Resistant starch

Resistant starch is a special type of carbohydrate that “resists” digestion in your small intestine and gets rapidly fermented by the microbes living in your large intestine. Because of its fermentation capacity, it is classified as a prebiotic. You might even call it a super prebiotic.

Interestingly, resistant starch levels in certain foods vary according to different cooking methods, cooking and cooling processes and degrees of ripeness. For example, unripe bananas are rich in resistant starch, yet ripe bananas contain little. Cold potato salad is full of resistant starch, yet freshly cooked hot potato contains nada. This is because when you cook potatoes then cool them, their starch becomes retrograded into a non-digestible (resistant) form. The same process happens with pasta.

So, The Wiggles almost got it right. Eat cold spaghetti, mashed banana, but trade your hot potato for cold potato salad. Bam. Prebiotics coming at you.

Prebiotics 101

Prebiotics are defined as selectively fermented ingredients that result in specific changes in the composition and/or activity of your gut microbes, thus conferring health benefits.

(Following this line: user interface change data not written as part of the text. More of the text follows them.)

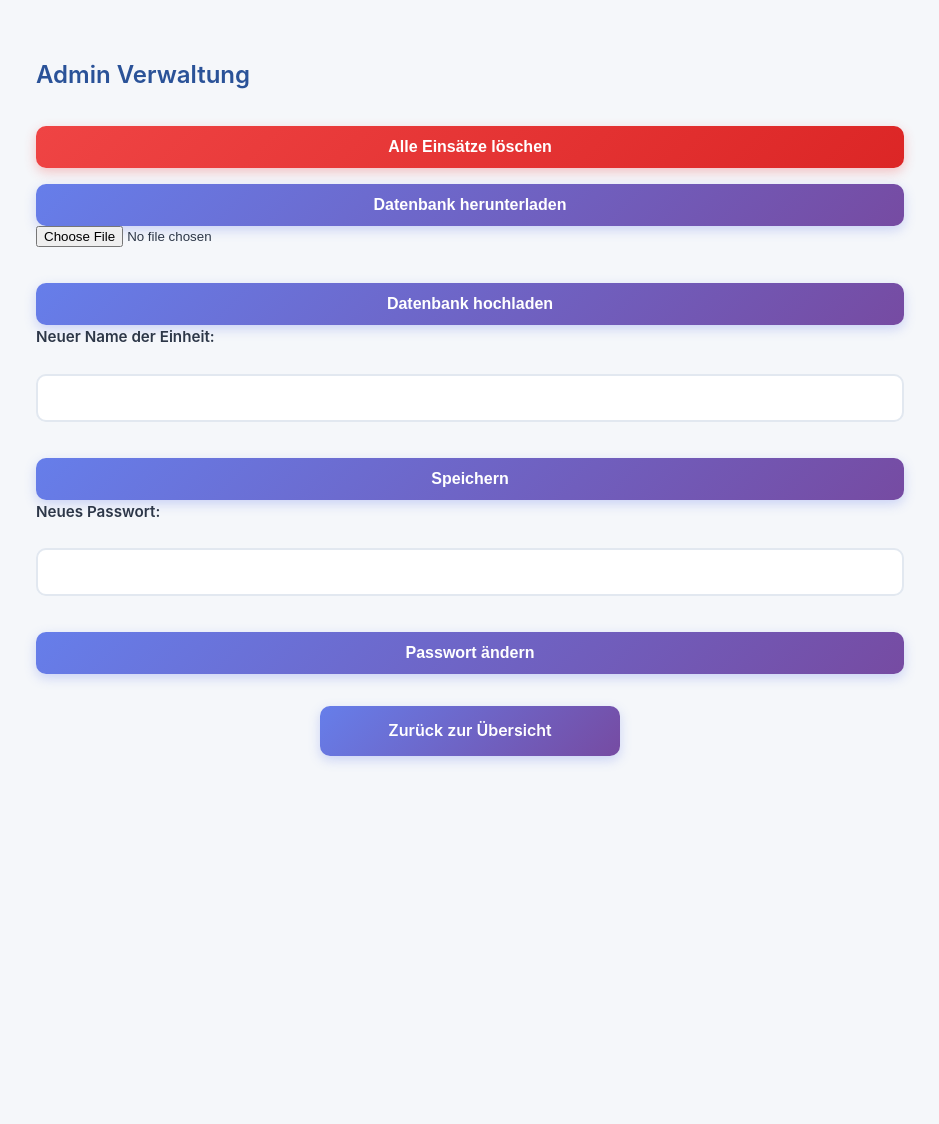
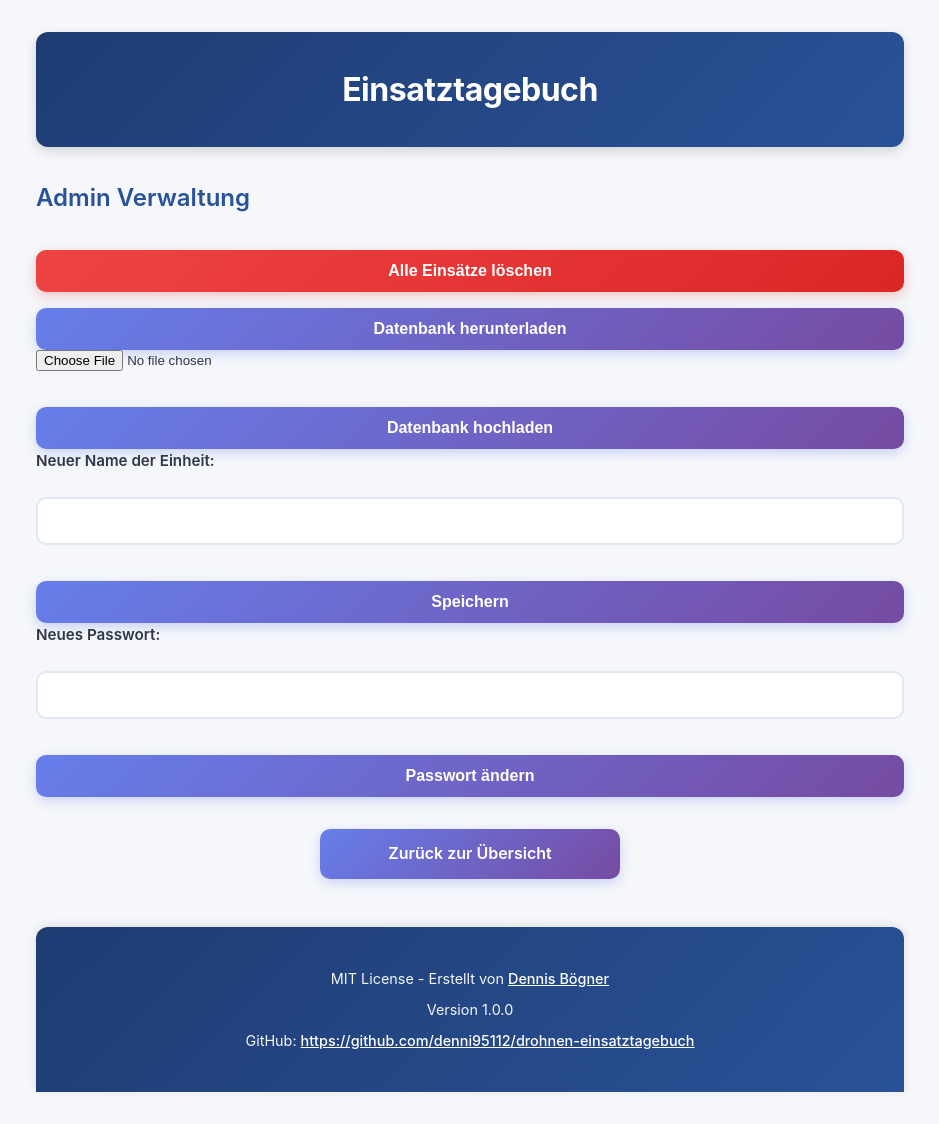
Before and after one commit to denni95112/drohnen-einsatztagebuch, a PHP site: page /admin.php in a window 1280 px wide. Shown: the whole page, without its empty margins (170-1109 px from the left). Before the commit the page ends 764 px from the top, so only its background shows below. Run offline with PHP 8.4, Linux system fonts and the light colour scheme; the visitor is signed in with stand-in values (Sample User, id 1); a stand-in replaces the project's code that opens the database connection.

Commit message:
add header and footer

```diff
--- a/admin.php
+++ b/admin.php
@@ -102,6 +102,8 @@ if (isset($_POST['update_password'])) {
 </head>
 <body>
 
+<?php include 'header.php'; ?>
+
 <h2>Admin Verwaltung</h2>
 
 <?php if (isset($_GET['success'])): ?>
@@ -164,5 +166,7 @@ if (isset($_POST['update_password'])) {
 
 <a href="index.php" class="back-btn">Zurück zur Übersicht</a>
 
+<?php include 'footer.php'; ?>
+
 </body>
 </html>
--- a/css/styles.css
+++ b/css/styles.css
@@ -50,13 +50,116 @@ h3 {
     margin: 1rem 0 0.75rem 0;
 }
 
+.page-header {
+    width: 100%;
+    margin-bottom: 2rem;
+    background: linear-gradient(135deg, #1e3c72 0%, #2a5298 100%);
+    color: #fff;
+    padding: 2rem 1.5rem;
+    border-radius: 12px;
+    box-shadow: 0 4px 12px rgba(0, 0, 0, 0.15);
+}
+
+.header-content {
+    display: flex;
+    align-items: center;
+    justify-content: center;
+    gap: 1rem;
+    flex-wrap: wrap;
+}
+
+.header-logo {
+    max-height: 60px;
+    max-width: 120px;
+    width: auto;
+    height: auto;
+    object-fit: contain;
+    filter: brightness(0) invert(1);
+}
+
+.page-header h1 {
+    margin: 0;
+    color: #fff;
+    font-size: 2rem;
+    font-weight: 700;
+    letter-spacing: -0.5px;
+    text-align: center;
+    flex: 1;
+    min-width: 200px;
+}
+
+@media (max-width: 768px) {
+    .page-header {
+        padding: 1.5rem 1rem;
+        margin-bottom: 1.5rem;
+    }
+
+    .header-logo {
+        max-height: 50px;
+        max-width: 100px;
+    }
+
+    .page-header h1 {
+        font-size: 1.75rem;
+    }
+}
+
+@media (max-width: 480px) {
+    .page-header {
+        padding: 1.25rem 0.75rem;
+        margin-bottom: 1.25rem;
+    }
+
+    .header-logo {
+        max-height: 40px;
+        max-width: 80px;
+    }
+
+    .page-header h1 {
+        font-size: 1.5rem;
+    }
+}
+
 footer {
     background: linear-gradient(135deg, #1e3c72 0%, #2a5298 100%);
     color: #fff;
     text-align: center;
-    padding: 1.5rem;
+    padding: 2rem 1.5rem;
     margin-top: 3rem;
     box-shadow: 0 -2px 10px rgba(0, 0, 0, 0.1);
+    border-radius: 12px 12px 0 0;
+}
+
+footer p {
+    margin: 0.5rem 0;
+    color: rgba(255, 255, 255, 0.95);
+    font-size: 0.9rem;
+    line-height: 1.6;
+}
+
+footer a {
+    color: #fff;
+    text-decoration: underline;
+    transition: all 0.2s ease;
+    font-weight: 500;
+}
+
+footer a:hover {
+    color: rgba(255, 255, 255, 0.8);
+    text-decoration: none;
+}
+
+@media (max-width: 768px) {
+    footer {
+        padding: 1.5rem 1rem;
+        margin-top: 2rem;
+        border-radius: 8px 8px 0 0;
+    }
+
+    footer p {
+        font-size: 0.85rem;
+        margin: 0.4rem 0;
+    }
 }
 
 button,
--- a/dokumentation.php
+++ b/dokumentation.php
@@ -83,6 +83,7 @@ $anwesendMap = array_flip($personal_anwesend_ids);
 
 </head>
 <body data-einsatz-id="<?= htmlspecialchars($einsatz_id) ?>">
+<?php include 'header.php'; ?>
 <h2>Einsatz-Dokumentation (#<?= htmlspecialchars($einsatz['einsatznummer']) ?>)</h2>
 
 <?php if (!$einsatz_abgeschlossen): ?>
@@ -184,6 +185,8 @@ $anwesendMap = array_flip($personal_anwesend_ids);
 <br><br><br><br>
 <a href="index.php" class="back-btn">Zurück zur Übersicht</a>
 
+<?php include 'footer.php'; ?>
+
 <script src="js/dokumentation.js"></script>
 
 </body>
--- a/drohnen.php
+++ b/drohnen.php
@@ -29,6 +29,8 @@ $drohnen = $db->query("SELECT id, name FROM drohnen ORDER BY name ASC")->fetchAl
     <link rel="stylesheet" href="css/drohnen.css">
 </head>
 <body>
+
+<?php include 'header.php'; ?>
 
 <div class="container">
     <h2>Drohnen-Verwaltung</h2>
@@ -70,5 +72,7 @@ $drohnen = $db->query("SELECT id, name FROM drohnen ORDER BY name ASC")->fetchAl
     </div>
 </div>
 
+<?php include 'footer.php'; ?>
+
 </body>
 </html>
--- a/einsatzliste.php
+++ b/einsatzliste.php
@@ -18,6 +18,8 @@ $einsaetze = $stmt->fetchAll(PDO::FETCH_ASSOC);
     <link rel="stylesheet" href="css/einsatzliste.css">
 </head>
 <body>
+
+<?php include 'header.php'; ?>
 
 <h2>Einsatzliste</h2>
 
@@ -46,6 +48,8 @@ $einsaetze = $stmt->fetchAll(PDO::FETCH_ASSOC);
 
 <a href="index.php" class="back-btn">Zurück zur Übersicht</a>
 
+<?php include 'footer.php'; ?>
+
 <script src="js/einsatzliste.js"></script>
 
 </body>
--- /dev/null
+++ b/footer.php
@@ -0,0 +1,5 @@
+<footer>
+    <p>MIT License - Erstellt von <a href="https://github.com/denni95112">Dennis Bögner</a></p>
+    <p>Version <?php echo defined('APP_VERSION') ? APP_VERSION : '1.0.0'; ?></p>
+    <p>GitHub: <a href="https://github.com/denni95112/drohnen-einsatztagebuch">https://github.com/denni95112/drohnen-einsatztagebuch</a></p>
+</footer>
--- /dev/null
+++ b/header.php
@@ -0,0 +1,13 @@
+<?php
+if (!isset($config)) {
+    $config = include __DIR__ . '/config/config.php';
+}
+?>
+<header class="page-header">
+    <div class="header-content">
+        <?php if (!empty($config['logo_path']) && file_exists(__DIR__ . '/' . $config['logo_path'])): ?>
+            <img src="<?= htmlspecialchars($config['logo_path']) ?>" alt="Logo" class="header-logo">
+        <?php endif; ?>
+        <h1>Einsatztagebuch <?php echo htmlspecialchars($config['navigation_title']) ?></h1>
+    </div>
+</header>
--- a/index.php
+++ b/index.php
@@ -23,7 +23,7 @@ $letzter_einsatz = $stmt->fetchColumn();
 </head>
 <body>
 
-<h1>Einsatztagebuch <?php echo htmlspecialchars($config['navigation_title']) ?></h1>
+<?php include 'header.php'; ?>
 
 <div class="button-container">
     <?php if ($config['dashboard_url']): ?>
@@ -64,5 +64,7 @@ $letzter_einsatz = $stmt->fetchColumn();
     <a href="logout.php" class="btn">Logout</a>
 </div>
 
+<?php include 'footer.php'; ?>
+
 </body>
 </html>
--- a/login.php
+++ b/login.php
@@ -44,10 +44,7 @@ if ($_SERVER['REQUEST_METHOD'] === 'POST') {
             <?php endif; ?>
             <button type="submit" class="btn-login">Einloggen</button>
         </form>
-        <footer>
-            <p>MIT License - Erstellt von Dennis Bögner</p>
-            <p>Version 1.0.0</p>
-        </footer>
+        <?php include 'footer.php'; ?>
     </div>
 </body>
 </html>
--- a/neuer_einsatz.php
+++ b/neuer_einsatz.php
@@ -74,6 +74,7 @@ $einsatzarten = ["Brandeinsatz", "Ölspur", "Öl auf Gewässer", "Personensuche"
     <script src="js/neuer_einsatz.js"></script>
 </head>
 <body>
+<?php include 'header.php'; ?>
 <h2>Neuen Einsatz starten</h2>
 <form method="post">
     <label>Einsatznummer:
@@ -127,5 +128,8 @@ $einsatzarten = ["Brandeinsatz", "Ölspur", "Öl auf Gewässer", "Personensuche"
 </form>
 <br><br>
 <a href="index.php" class="back-btn">Zurück zur Übersicht</a>
+
+<?php include 'footer.php'; ?>
+
 </body>
 </html>
--- a/personal.php
+++ b/personal.php
@@ -89,6 +89,7 @@ $personal = $db->query("SELECT id, vorname, nachname, dashboard_id FROM personal
     <link rel="stylesheet" href="css/personal.css">
 </head>
 <body>
+<?php include 'header.php'; ?>
 <h2>Personalverwaltung</h2>
 
 <form method="post">
@@ -136,5 +137,7 @@ $personal = $db->query("SELECT id, vorname, nachname, dashboard_id FROM personal
 
 <a href="index.php" class="back-btn">Zurück zur Übersicht</a>
 
+<?php include 'footer.php'; ?>
+
 </body>
 </html>
--- a/read_only.php
+++ b/read_only.php
@@ -29,6 +29,7 @@ $einsatz = $stmt->fetch(PDO::FETCH_ASSOC);
 
 </head>
 <body data-einsatz-id="<?= htmlspecialchars($einsatz_id) ?>">
+<?php include 'header.php'; ?>
 <h2>Einsatz-Dokumentation (Lese-Modus) (#<?= htmlspecialchars($einsatz['einsatznummer']) ?>)</h2>
 
 <br><br>
@@ -49,6 +50,8 @@ $einsatz = $stmt->fetch(PDO::FETCH_ASSOC);
 <br>
 <a href="index.php" class="back-btn">Zurück zur Übersicht</a>
 
+<?php include 'footer.php'; ?>
+
 <script src="js/read_only.js"></script>
 
 </body>
```
Also changed, not shown: css/index.css (+85 -5 lines), css/login.css (+18 -3 lines), setup.php (+41 -1 lines), 1 other file.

In a nutshell, prebiotics feed your good gut microbes, and in turn ferment them, resulting in the release of certain gases and beneficial compounds called short-chain fatty acids (SCFAs).

To highlight just a few of their benefits, SCFAs fuel the cells lining your gut, fuel the growth and activity of other good gut microbes, reduce your gut’s pH level which increases the absorption of essential minerals, enhance your gut barrier integrity and immune system, as well as help to regulate the movement of food and waste through your GI tract.

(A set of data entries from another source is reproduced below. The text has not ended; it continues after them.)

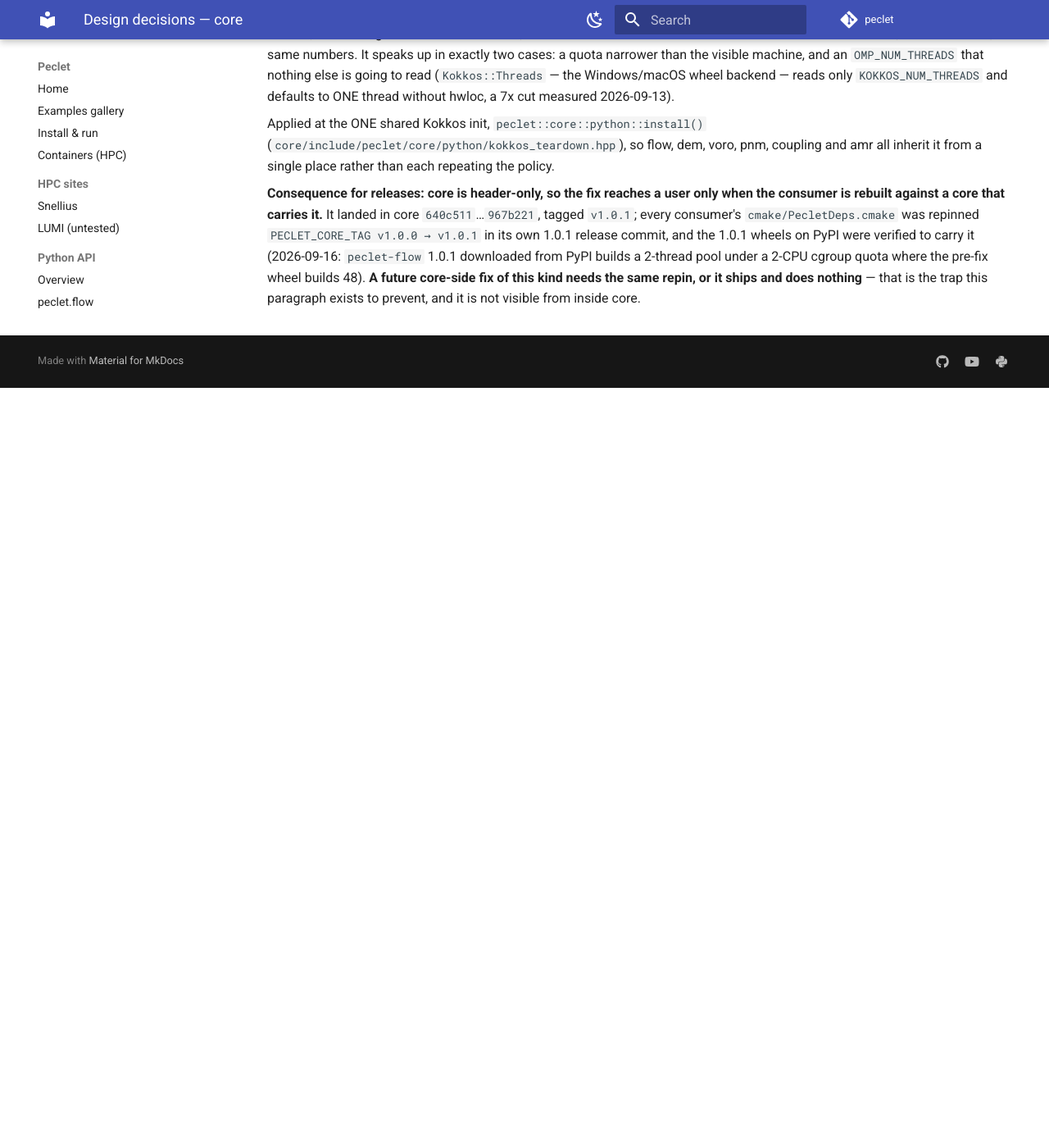
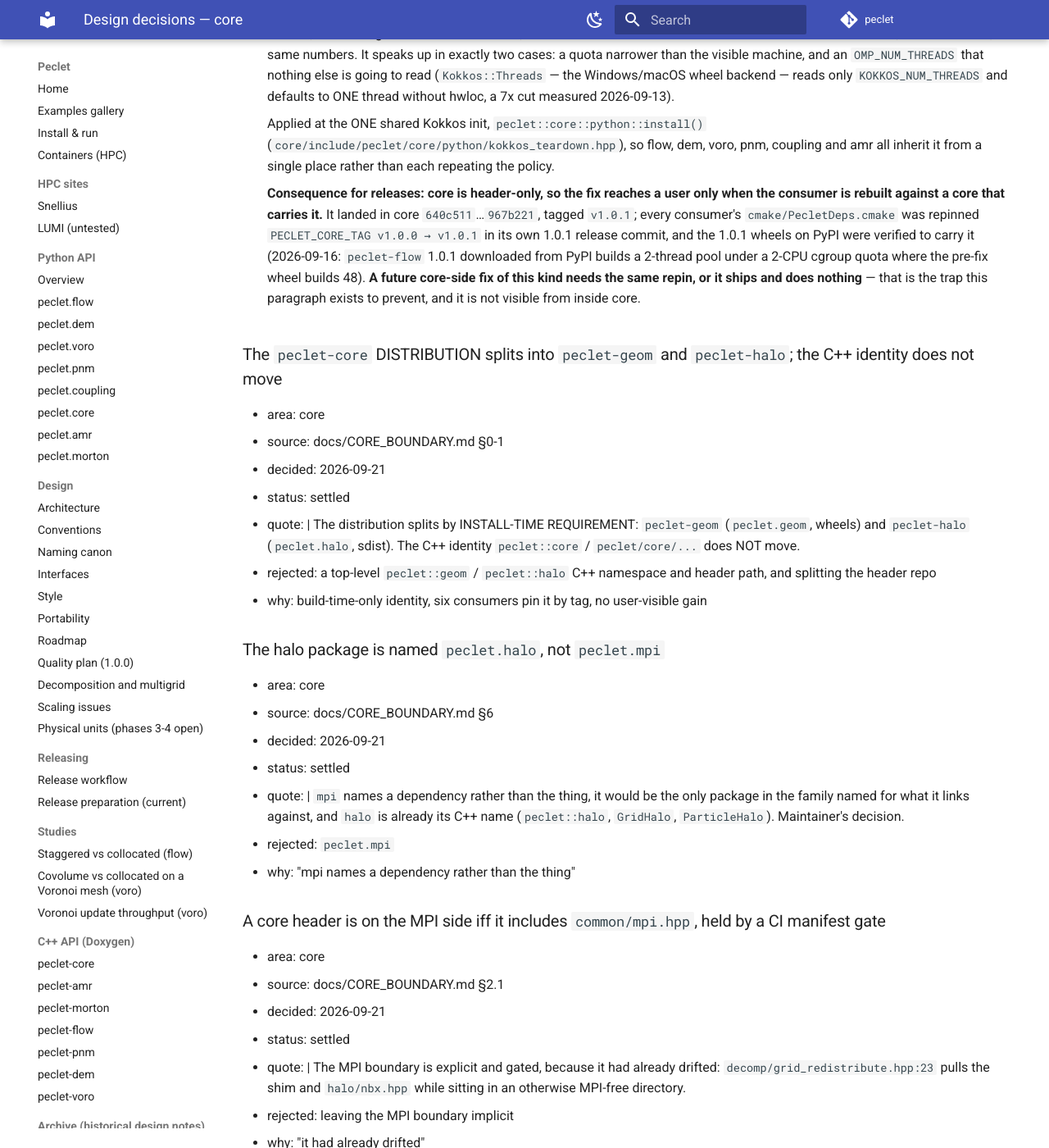
Before and after one commit to computational-chemical-engineering/peclet, an MkDocs documentation site: the page built from docs/decisions/core.md, in a window 1280 px wide and 1400 px high, scrolled down 10178 px. Shown: the whole window at 82% size. Built offline with MkDocs 1.6.1 and Material for MkDocs 9.7.7, drawn with Linux system fonts in a browser that asks for light colours; comment, search, counter and statistics services are not loaded; before the commit the page ends 10651 px from its top, so only the background shows below that; some of the changed text lies outside the part shown.

Commit message:
decisions: the five core-boundary entries live in the SOURCE file now, and the index regenerates
`2e262c0` recorded the peclet-core split decisions by hand-editing docs/DECISIONS.md without adding
them to docs/decisions/core.md. DECISIONS.md is GENERATED (`docs/decisions/build_index.py`, and its
own header tells you to regenerate after editing), so the next person to follow that instruction
would have deleted all five. I hit exactly that yesterday and worked around it by hand-adding my
own line instead of regenerating, which propagated the problem rather than fixing it.

The five are now proper entries in core.md — the geom/halo distribution split (the C++ identity
does not move), the `peclet.halo` naming, the include-based MPI boundary with its CI manifest gate,
the rejection of a silent `if(MPI_FOUND)` guard, and `peclet-core` as a frozen pure-Python shell —
each with its rejected alternative and reason, sourced to docs/CORE_BOUNDARY.md. Regenerating now
reproduces all five instead of dropping them.

Also fixes a mistake of my own from the previous commit: I marked the superseded row-gate entry
with a prose `status:` line, which the generator parses with `^- status:\\s*(\\S+)` and therefore
counted as still in force. It is `status: superseded` with the explanation moved to a
`superseded-by:` field, and the amr count is 62 in force / 3 superseded again.

Co-Authored-By: Claude Opus 5 <noreply@anthropic.com>
Claude-Session: https://claude.ai/code/session_015fNTZgmz6U1bv2MRTM3bbF

```diff
--- a/docs/decisions/core.md
+++ b/docs/decisions/core.md
@@ -375,3 +375,63 @@ Do not reverse an entry here without recording a new decision that supersedes it
     2-CPU cgroup quota where the pre-fix wheel builds 48). **A future core-side fix of this kind
     needs the same repin, or it ships and does nothing** — that is the trap this paragraph exists
     to prevent, and it is not visible from inside core.
+
+### The `peclet-core` DISTRIBUTION splits into `peclet-geom` and `peclet-halo`; the C++ identity does not move
+- area: core
+- source: docs/CORE_BOUNDARY.md §0-1
+- decided: 2026-09-21
+- status: settled
+- quote: |
+    The distribution splits by INSTALL-TIME REQUIREMENT: `peclet-geom` (`peclet.geom`, wheels) and
+    `peclet-halo` (`peclet.halo`, sdist). The C++ identity `peclet::core` / `peclet/core/...` does
+    NOT move.
+- rejected: a top-level `peclet::geom` / `peclet::halo` C++ namespace and header path, and
+    splitting the header repo
+- why: build-time-only identity, six consumers pin it by tag, no user-visible gain
+
+### The halo package is named `peclet.halo`, not `peclet.mpi`
+- area: core
+- source: docs/CORE_BOUNDARY.md §6
+- decided: 2026-09-21
+- status: settled
+- quote: |
+    `mpi` names a dependency rather than the thing, it would be the only package in the family
+    named for what it links against, and `halo` is already its C++ name (`peclet::halo`,
+    `GridHalo`, `ParticleHalo`). Maintainer's decision.
+- rejected: `peclet.mpi`
+- why: "mpi names a dependency rather than the thing"
+
+### A core header is on the MPI side iff it includes `common/mpi.hpp`, held by a CI manifest gate
+- area: core
+- source: docs/CORE_BOUNDARY.md §2.1
+- decided: 2026-09-21
+- status: settled
+- quote: |
+    The MPI boundary is explicit and gated, because it had already drifted:
+    `decomp/grid_redistribute.hpp:23` pulls the shim and `halo/nbx.hpp` while sitting in an
+    otherwise MPI-free directory.
+- rejected: leaving the MPI boundary implicit
+- why: "it had already drifted"
+
+### No silent `if(MPI_FOUND)` guard on the core Python bindings; the stopgap is a loud opt-in
+- area: core
+- source: docs/CORE_BOUNDARY.md §4
+- decided: 2026-09-21
+- status: settled
+- quote: |
+    A silent `if(MPI_FOUND)` guard is rejected; the stopgap, if used, is a loud opt-in
+    `PECLET_CORE_PYTHON_MPI` that fails with both remedies named.
+- rejected: the silent guard
+- why: "it turns a loud build failure into a silent partial install, where `pip install
+    peclet[mpi]` succeeds with no `mpi` module in it"
+
+### `peclet-core` becomes a pure-Python compatibility shell, frozen at its last 1.x with a `<2` ceiling
+- area: core
+- source: docs/CORE_BOUNDARY.md §6
+- decided: 2026-09-21
+- status: settled
+- quote: |
+    `peclet-core` becomes a pure-Python compatibility shell for the ladder and is frozen at its
+    last 1.x with a `<2` ceiling at 2.0.0.
+- rejected: a code-free 2.0.0 depending on the new packages
+- why: "a loud resolver error beats a silent import failure"
```
Also changed, not shown: docs/DECISIONS.md (+9 -9 lines), docs/decisions/amr.md (+4 -3 lines).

Obviously, prebiotics are integral for good gut health. You can find them in plant foods such as garlic, onion, leeks, cashews, green bananas, wheat, rye, barley, figs, asparagus, beetroot, artichokes and legumes.

No fibre, no fun

Not consuming enough dietary fibre in general can contribute to numerous disorders, including constipation, haemorrhoids, diverticular disease, irritable bowel syndrome, diabetes, cardiovascular disease, overweight and obesity and colon cancer.

And if you don’t eat enough prebiotics this can compromise your gut microbes, which in turn has been linked to bloating, abdominal discomfort, diarrhoea, constipation, reduced immunity, overeating, sugar cravings, nutritional inadequacies and even impacts on mood, including anxiety, depression and nervousness.

Eat these six foods daily to get the right mix of fibres

All plant foods contain fibre, so aim to eat a variety of fruits, nuts, seeds, vegetables, wholegrains and legumes every day. And yes, it really is that simple. For some more defined actions, see below:

  • Include some wholegrains at each main meal, for example rolled oats, quinoa, brown rice, barley, sprouted bread or buckwheat.
  • Include at least two cups of coloured vegetables with lunch and dinner.
  • Snack on a piece a fruit between meals and/or add some into your breakfast muesli, porridge or smoothie. Also vary your fruits often.
  • Eat a handful of nuts each day.
  • Aim to include a few teaspoons of seeds daily. Try adding chia seeds, flaxseeds or LSA to your smoothies, muesli or yoghurt, or pumpkin or sesame seeds to your salads.
  • Replace your spreads with hummus, tahini, nut butters or avocado.
  • Include ½-1 cup of legumes (chickpeas, lentils) at least three to four times per week. You can add these to salads, curries, stir-fries, burritos, soups and so on.
  • Drink lots of water when you’re upping your fibre. Aim for at least two litres per day.
  • And if you don’t normally eat much fibre, increase your fibre intake slowly over a number of days to weeks.

Aim to eat a variety of plant foods daily, making sure they contain the three different fibre types:

  • Soluble fibre: oats, barley, sweet potato, flaxseeds and the flesh of fruits and vegetables (passionfruit, avocado)
  • Insoluble fibre: wheat bran, brown rice, wholegrains, brazil nuts, flaxseeds, root vegetables, cabbage, broccoli, peas, green beans and the skins of fruit and vegetables
  • Resistant starch: barley, sorghum, millet, legumes, unripe bananas, cooked and cooled potato, pasta and rice